**Exercise objective**
Search the data for the word "passHref". Reproduce every line where it is found.

-.-.-

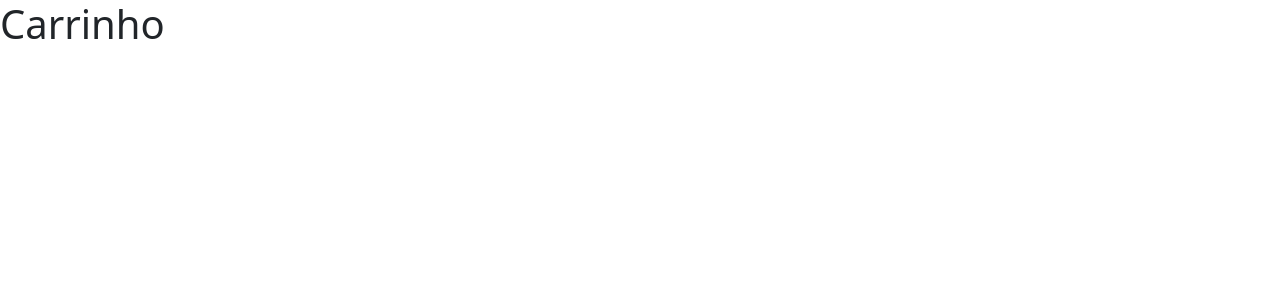
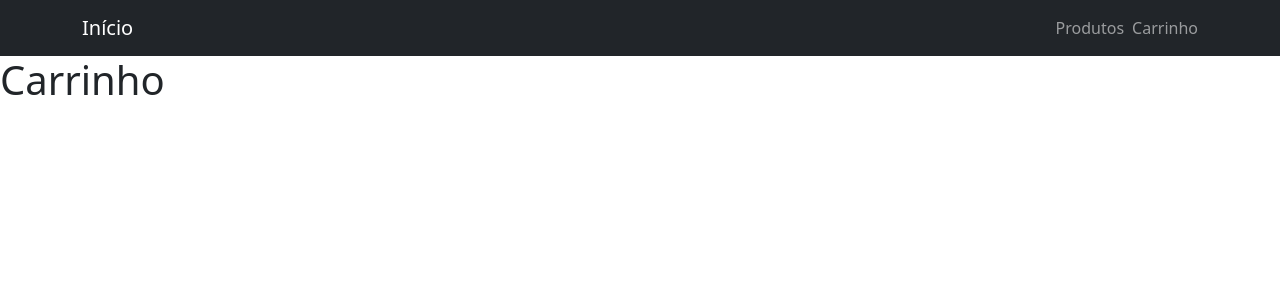
Before and after one commit to Riccardo9190/next-cart-app, a Next.js app: page /cart in a window 1280 px wide. Shown: the top 300 px of the page. Built offline with nearby package versions, Linux system fonts and the light colour scheme.

Commit message:
Adjust dependencies version and modules

```diff
--- a/pages/api/products/[id].ts
+++ b/pages/api/products/[id].ts
@@ -1,4 +1,4 @@
-// pages/api/products/[id]
+// api/products/[id]
 
 import { NextApiRequest, NextApiResponse } from "next";
 import products from "../../../database.json";
--- a/pages/cart.tsx
+++ b/pages/cart.tsx
@@ -1,5 +1,4 @@
-// pages/cart.tsx
-
+import Header from "../src/components/Header";
 import { NextPage } from "next";
 import Head from "next/head";
 
@@ -12,6 +11,8 @@ const Cart: NextPage = () => {
         <link rel="icon" href="/favicon.ico" />
       </Head>
 
+      <Header />
+
       <h1>Carrinho</h1>
     </>
   );
--- a/pages/index.tsx
+++ b/pages/index.tsx
@@ -1,3 +1,4 @@
+import Header from "../src/components/Header";
 import type { NextPage } from "next";
 import Head from "next/head";
 
@@ -9,6 +10,8 @@ const Home: NextPage = () => {
         <meta name="description" content="Generated by create next app" />
         <link rel="icon" href="/favicon.ico" />
       </Head>
+
+      <Header />
 
       <main>
         <h1>
--- a/pages/products.tsx
+++ b/pages/products.tsx
@@ -1,5 +1,4 @@
-// pages/products.tsx
-
+import Header from "../src/components/Header";
 import { NextPage } from "next";
 import Head from "next/head";
 
@@ -12,6 +11,8 @@ const Products: NextPage = () => {
         <link rel="icon" href="/favicon.ico" />
       </Head>
 
+      <Header />
+
       <h1>Nossos Produtos</h1>
     </>
   );
--- /dev/null
+++ b/src/components/Header.tsx
@@ -0,0 +1,22 @@
+import Link from "next/link";
+import { Nav, Navbar } from "reactstrap";
+
+const Header = () => {
+  return (
+    <Navbar container="md" color="dark" dark>
+      <Link href="/" passHref>
+        <a className="navbar-brand">Início</a>
+      </Link>
+      <Nav className="flex-row" navbar>
+        <Link href="/products" passHref>
+          <a className="nav-link me-2">Produtos</a>
+        </Link>
+        <Link href="/cart" passHref>
+          <a className="nav-link">Carrinho</a>
+        </Link>
+      </Nav>
+    </Navbar>
+  );
+};
+
+export default Header;
```
Also changed, not shown: package.json (+13 -11 lines), 1 other file (tests, documents, lock files or other folders).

-.-.-

**Your solution**
+      <Link href="/" passHref>
+        <Link href="/products" passHref>
+        <Link href="/cart" passHref>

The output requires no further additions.